Was The Las Vegas Shooting An Act Of Terrorism? Here's What We Know So Far

by Julia Guerra

What is now being recognized as the deadliest mass shooting in U.S. history took place on Sunday, Oct. 1, during the Route 91 Harvest Festival at the Mandalay Bay Hotel and Casino in Las Vegas, Nevada. The shooter opened fire from the 32nd floor of the hotel around 10 p.m. local time during country singer Jason Aldean's set, killing 50 people in total and wounding approximately 400 more. Given the extent of the killings, and recent acts of terrorism in similar settings, we can't help wondering, was the Las Vegas shooting terrorism? According to police, there is no evidence to assume the shooter acted beyond their own accord.

Update: ISIS has claimed responsibility for the shooting, but according to Reuters, U.S. officials say there is no evidence of a connection between the terrorist group and the Las Vegas shooter.

A female "associate" of the shooter was identified and located by authorities, but police say they do not believe she was involved in the shooting.

Las Vegas Police Department Sheriff Joe Lombardo has confirmed that at least 58 people were killed and over 515 were injured in the shooting. The shooter has also been confirmed dead and is not believed to have a connection to any terrorist group.

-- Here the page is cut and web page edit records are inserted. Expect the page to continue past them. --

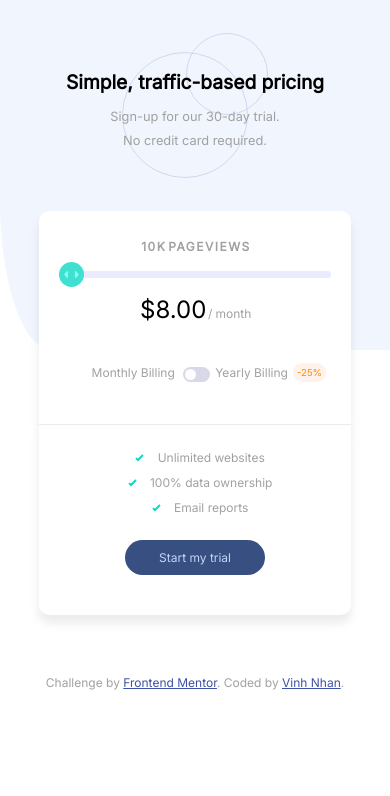
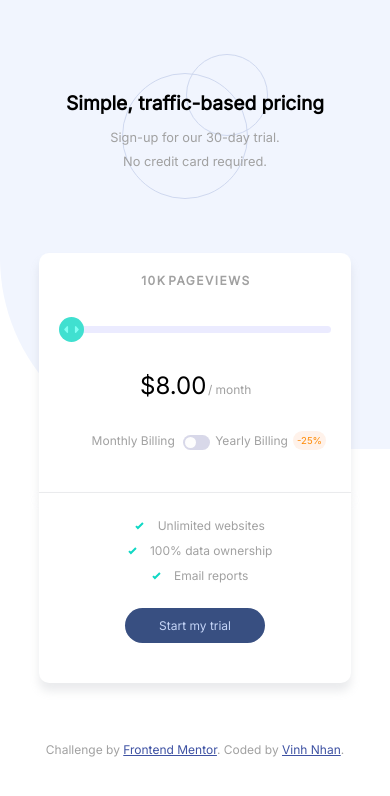
Before and after one commit to vinhyan/interactive-pricing-component-main, a plain HTML site: page index.html in a window 390 px wide. Drawn offline with Linux system fonts and the light colour scheme.

Commit message:
update mobile responsive

```diff
--- a/sources/style/style.css
+++ b/sources/style/style.css
@@ -6,9 +6,9 @@
 
 body {
     background-image: url(../images/bg-pattern.svg);
-    background-size: 100% 50%;
-    min-height: 100%;
-    min-width: 100%;
+    /* background-size: 100%; */
+    height: 100%;
+    width: 100%;
     background-position: cover;
     background-repeat: no-repeat;
     font-family: 'Inter', sans-serif;
@@ -20,7 +20,7 @@ body {
 
 
 .banner {
-    height: 25vh;
+    height: 30vh;
     display: flex;
     flex-direction: column;
     justify-content: center;
@@ -56,7 +56,7 @@ body {
 }
 
 .top {
-    min-height: 17vh;
+    min-height: 20vh;
     border-top-left-radius: 10px;
     border-top-right-radius: 10px;
 
@@ -64,10 +64,10 @@ body {
 
 
 .views-price {
-    height: 12vh;
+    height: 15vh;
     display: flex;
     flex-direction: column;
-    justify-content: space-around;
+    justify-content: space-between;
 }
 
 .pageviews {
@@ -339,10 +339,14 @@ input:checked + .toggle:before {
         padding: 2px;
     }
 
+    .top {
+        min-height: 17vh;
+    }
+
 
     .views-price {
         flex-direction: row;
-        height: 10vh;
+        height: 12vh;
         position: relative;
         align-items: center;
     }
```
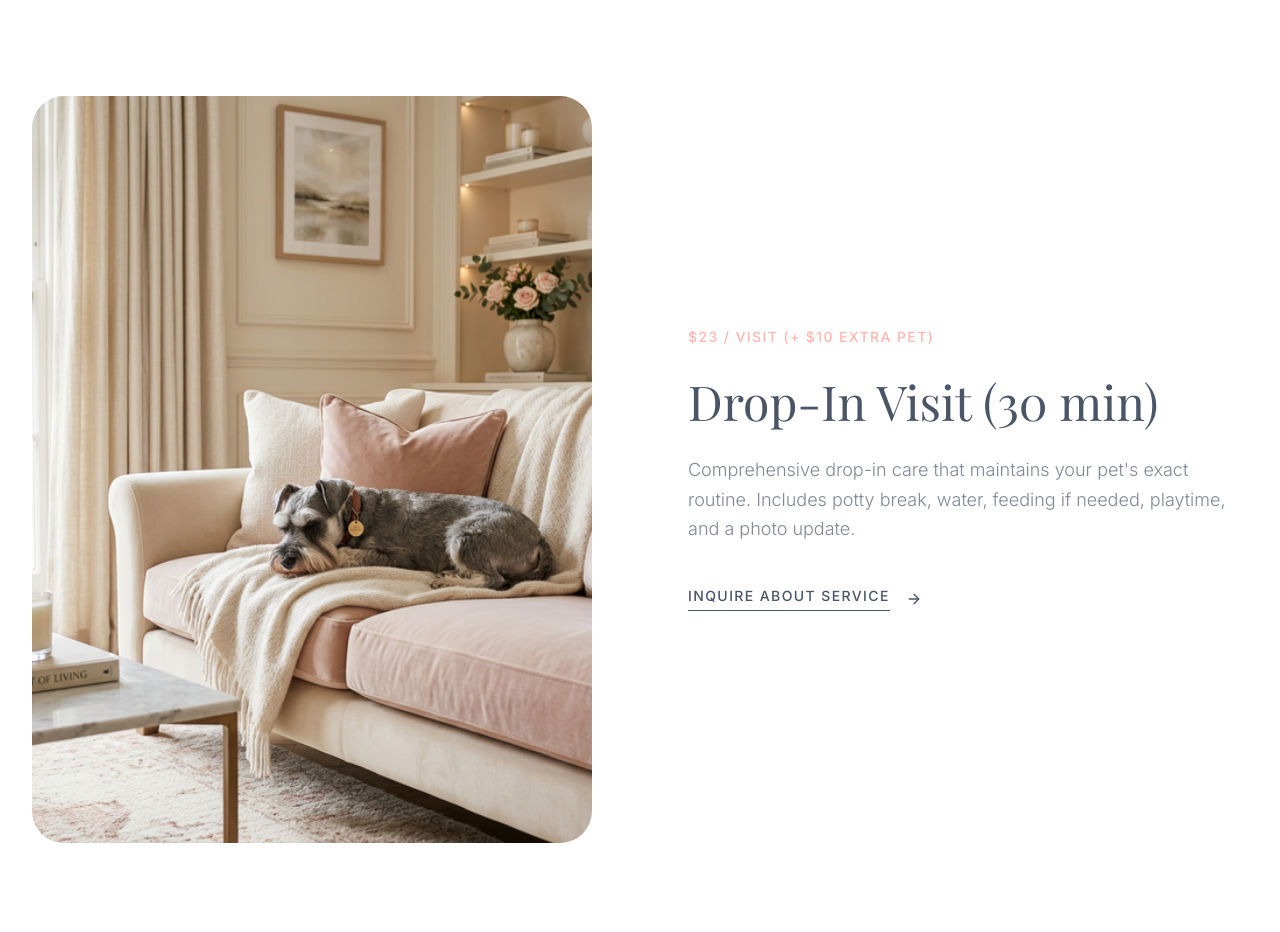
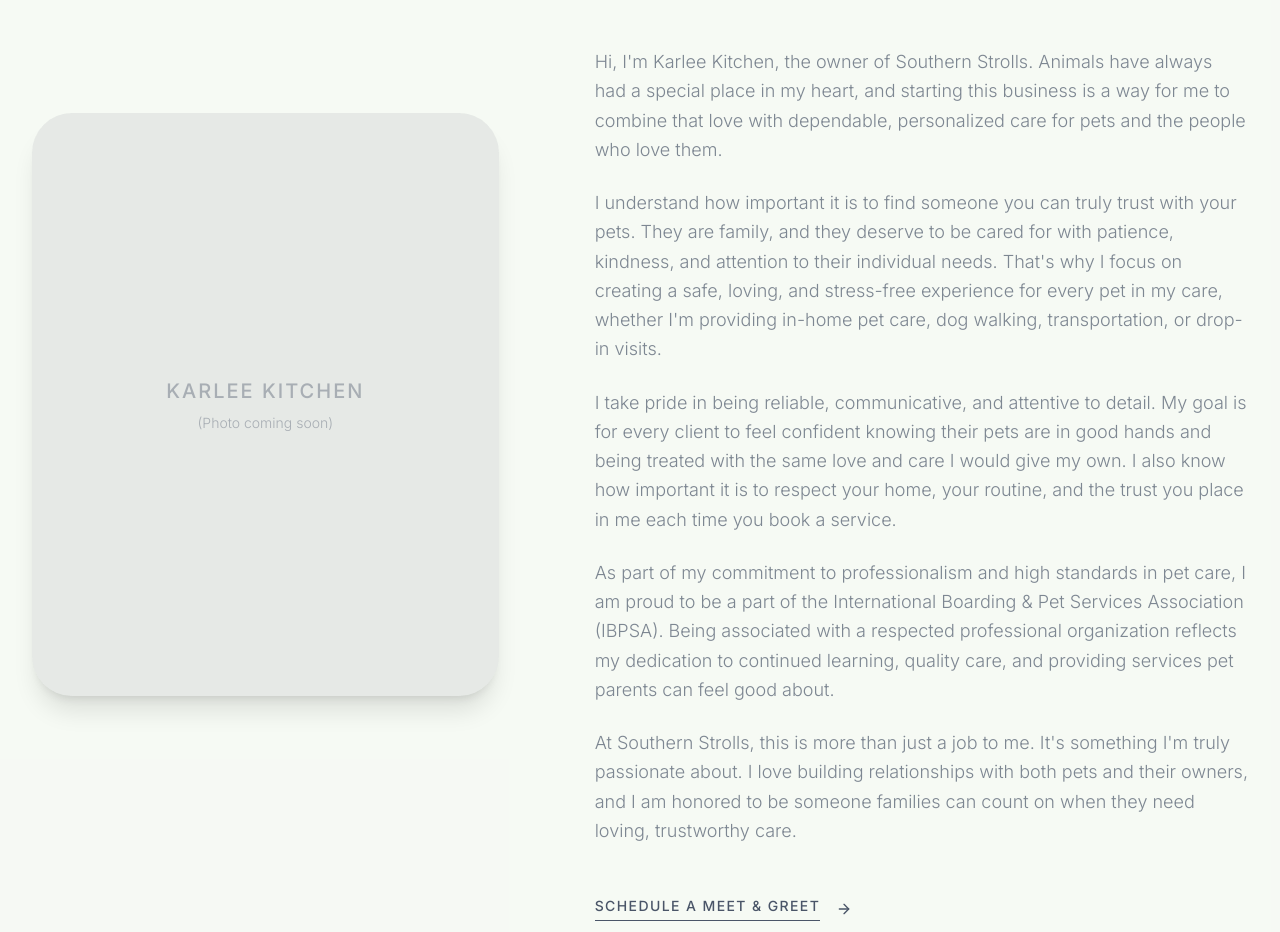
Before and after one commit to Founditmarketing/southern-strolls, a React (Vite) app: page / in a window 1280 px wide. Shown: the part 1020-1952 px from the top of the page. Built offline with nearby package versions, Linux system fonts and the light colour scheme; a web font is replaced by a local one.

Commit message:
feat: add about me section, update services and hours

```diff
--- a/src/App.tsx
+++ b/src/App.tsx
@@ -1,5 +1,6 @@
 import { Navbar } from './components/Navbar';
 import { Hero } from './components/Hero';
+import { About } from './components/About';
 import { Services } from './components/Services';
 import { Packages } from './components/Packages';
 import { Policies } from './components/Policies';
@@ -15,6 +16,7 @@
 
       <main>
         <Hero />
+        <About />
         <Services />
         <Packages />
         <Benefits />
--- /dev/null
+++ b/src/components/About.tsx
@@ -0,0 +1,55 @@
+import { ArrowRight } from 'lucide-react';
+
+export function About() {
+  return (
+    <section id="about" className="py-32 bg-mint/10">
+      <div className="max-w-7xl mx-auto px-4 sm:px-6 lg:px-8">
+        <div className="flex flex-col md:flex-row gap-16 md:gap-24 items-center">
+          <div className="w-full md:w-5/12">
+            <div className="relative overflow-hidden rounded-[2.5rem] aspect-[4/5] bg-slate/5 shadow-xl">
+              {/* Photo Placeholder */}
+              <div className="absolute inset-0 flex items-center justify-center text-slate/40 flex-col bg-slate/5">
+                <span className="text-xl font-medium tracking-widest uppercase mb-2">Karlee Kitchen</span>
+                <span className="text-sm font-light">(Photo coming soon)</span>
+              </div>
+            </div>
+          </div>
+          <div className="w-full md:w-7/12">
+            <span className="text-blush tracking-widest uppercase text-sm font-medium mb-6 block">
+              Meet Your Sitter
+            </span>
+            <h2 className="text-5xl md:text-6xl font-serif text-slate mb-10 leading-tight">
+              About Me
+            </h2>
+            <div className="space-y-6 text-lg text-slate/70 font-light leading-relaxed">
+              <p>
+                Hi, I'm Karlee Kitchen, the owner of Southern Strolls. Animals have always had a special place in my heart, and starting this business is a way for me to combine that love with dependable, personalized care for pets and the people who love them.
+              </p>
+              <p>
+                I understand how important it is to find someone you can truly trust with your pets. They are family, and they deserve to be cared for with patience, kindness, and attention to their individual needs. That's why I focus on creating a safe, loving, and stress-free experience for every pet in my care, whether I'm providing in-home pet care, dog walking, transportation, or drop-in visits.
+              </p>
+              <p>
+                I take pride in being reliable, communicative, and attentive to detail. My goal is for every client to feel confident knowing their pets are in good hands and being treated with the same love and care I would give my own. I also know how important it is to respect your home, your routine, and the trust you place in me each time you book a service.
+              </p>
+              <p>
+                As part of my commitment to professionalism and high standards in pet care, I am proud to be a part of the International Boarding & Pet Services Association (IBPSA). Being associated with a respected professional organization reflects my dedication to continued learning, quality care, and providing services pet parents can feel good about.
+              </p>
+              <p>
+                At Southern Strolls, this is more than just a job to me. It's something I'm truly passionate about. I love building relationships with both pets and their owners, and I am honored to be someone families can count on when they need loving, trustworthy care.
+              </p>
+            </div>
+
+            <div className="mt-12">
+              <a href="#consultation" className="group inline-flex items-center gap-4 text-sm tracking-widest uppercase text-slate font-medium">
+                <span className="border-b border-slate pb-1 group-hover:border-blush group-hover:text-blush transition-colors">
+                  Schedule a Meet & Greet
+                </span>
+                <ArrowRight className="w-4 h-4 group-hover:text-blush transition-colors group-hover:translate-x-1 transform" />
+              </a>
+            </div>
+          </div>
+        </div>
+      </div>
+    </section>
+  );
+}
--- a/src/components/Footer.tsx
+++ b/src/components/Footer.tsx
@@ -11,7 +11,8 @@
               Reliable, professional in-home pet care and transportation.
             </p>
             <div className="text-sm text-cream/80 font-light space-y-1">
-              <p><span className="font-medium text-cream">Hours:</span> Mon–Thu 8am–4pm | Fri 8am–1pm</p>
+              <p><span className="font-medium text-cream">Regular Care:</span> Mon–Fri 8am–4pm</p>
+              <p><span className="font-medium text-cream">Pet Transport:</span> Mon–Fri 6:30am–6:30pm</p>
               <p><span className="font-medium text-cream">Service Area:</span> Youngsville, Lafayette, Broussard, Scott</p>
             </div>
           </div>
@@ -27,8 +28,8 @@
           <div className="md:col-span-3">
             <h4 className="text-xs tracking-widest uppercase text-cream/40 font-medium mb-6">Social</h4>
             <ul className="space-y-4 font-light text-cream/80">
-              <li><a href="#" className="hover:text-blush transition-colors">Instagram</a></li>
-              <li><a href="#" className="hover:text-blush transition-colors">Facebook</a></li>
+              <li><a href="https://instagram.com/southernstrolls" target="_blank" rel="noopener noreferrer" className="hover:text-blush transition-colors">Instagram</a></li>
+              <li><a href="https://facebook.com/southernstrolls" target="_blank" rel="noopener noreferrer" className="hover:text-blush transition-colors">Facebook</a></li>
             </ul>
           </div>
         </div>
--- a/src/components/Packages.tsx
+++ b/src/components/Packages.tsx
@@ -2,6 +2,20 @@
 import { Check } from 'lucide-react';
 
 const packages = [
+    {
+        title: "The Frequent Stroll",
+        subtitle: "4 Drop-In Visits/Week (30 min)",
+        price: "$87",
+        period: "/week",
+        savings: "$5 savings (5% off)",
+        desc: "Great for hybrid workers.",
+        features: [
+            "Flexible active days",
+            "Potty break & feeding",
+            "Playtime & interaction",
+            "Daily photo update"
+        ]
+    },
     {
         title: "The Workweek Stroll",
         subtitle: "5 Drop-In Visits/Week (30 min)",
@@ -11,20 +25,6 @@
         desc: "Great for full-time workers, commuters, routine clients",
         features: [
             "Consistent daily schedule",
-            "Potty break & feeding",
-            "Playtime & interaction",
-            "Daily photo update"
-        ]
-    },
-    {
-        title: "The Frequent Stroll",
-        subtitle: "4 Drop-In Visits/Week (30 min)",
-        price: "$87",
-        period: "/week",
-        savings: "$5 savings (5% off)",
-        desc: "Great for hybrid workers.",
-        features: [
-            "Flexible active days",
             "Potty break & feeding",
             "Playtime & interaction",
             "Daily photo update"
--- a/src/components/Policies.tsx
+++ b/src/components/Policies.tsx
@@ -14,7 +14,7 @@
     {
         icon: Clock,
         title: "Hours & Boundaries",
-        desc: "Normal hours are Monday–Thursday 8am–4pm and Friday 8am–1pm. We do not offer overnight services or late-night visits to ensure our team operates at peak reliability."
+        desc: "Regular Care Hours are Monday–Friday 8:00 AM–4:00 PM. Pet Transportation Hours are Monday–Friday 6:30 AM–6:30 PM (Available by request and based on availability). We do not offer overnight services or late-night visits to ensure our team operates at peak reliability."
     },
     {
         icon: Key,
--- a/src/components/Services.tsx
+++ b/src/components/Services.tsx
@@ -10,12 +10,12 @@
   {
     title: "Dog Walking",
     desc: "A leisurely, unhurried walk through your neighborhood's most scenic routes. Perfect for active dogs who appreciate the finer sniffs in life.",
-    price: "$25 (30m) / $45 (60m)",
+    price: "$25 (30 min) / $45 (60 min)",
     image: "/images/service_signature_stroll_1772814731135.png"
   },
   {
-    title: "Puppy Potty Breaks",
-    desc: "Quick 15-minute stops perfect for stacking visits close together to help your new puppy establish a consistent routine.",
+    title: "Quick Drop In Visits",
+    desc: "A quick 15-minute drop-in visit that's perfect for puppies, senior dogs, or pets who need a brief potty break and check-in during the day. This service is also easily stackable for families who need a little extra flexibility and support.",
     price: "$17 (1 stop) / $30 (2 stops)",
     image: "/images/hero_dog_walking_1772814715743.png"
   },
```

Earlier: NBC reports that the shooter was found dead in his hotel room, but authorities have found a connection to the shooter and have brought that individual in for questioning. It is unclear at this time whether or not they will be tried as a direct accomplice.

In addition to the ammo used during the attack, the shooter is reported to have, apparently, come readily prepared with additional weapons. It is clear that the attack was well thought out, but the question is, to what extent, and was there an underlying motive?

The shooter took aim and fired over the crowd of roughly 30,000 people for a duration of 10 to 15 minutes, according to witnesses. Chaos spread like wildfire as people stumbled over one another to escape the scene.

According to the Washington Post, the shooter is believed to be what is considered a “lone wolf” attacker. This means that the individual acted out violently against their victims without assignment or some kind of structured command.

“We have no idea what his belief system was,” Sheriff Joseph Lombardo stated during a news briefing. “Right now, we believe he was the sole aggressor and the scene is static.”

However, this was not the first time the shooter had a run-in with the law — although the previous run-ins were minimal. According to the Las Vegas police force, the Nevada-native gunman had past run-ins with the law, including a citation several years prior to this attack that was considered a “matter of normal practice" in the court system.

So, was this an act of terrorism, or a violent, unpredictable outbreak carried out by the gunman on his own accord?

Whatever the cause, this is, without a doubt, a completely heartbreaking, unnerving incident, and our hearts mourn for the victims and the state of our country. However, it is still unclear whether or not the mass shooting was put into action by a political agenda. It is especially important that, during this time, we allow police to sort through the evidence to uncover the truth behind the attacks, rather than jump to our own conclusions, as we have no reason to believe the shooter carried out the attack as an act of terrorism.

As details are still being confirmed, all we can do while we wait for more information to be released from the authorities is send our deepest condolences and a lot of love to those affected by the attacks. They need it now more than ever. There are also more ways for you to more directly help.

As previously stated, this is now being recognized as the deadliest mass shooting in U.S. history, surpassing the tragic incident that had taken place at the Pulse nightclub in Orlando, Florida that left 49 people dead just last year.

At this time, we do not know if this attack was an act of terrorism, but what we do know is that our country has seen enough violence, and has lost too many innocent lives as a result. All we can do is spread love to the victims, their families, and to one another in hopes that we may see an end to these attacks.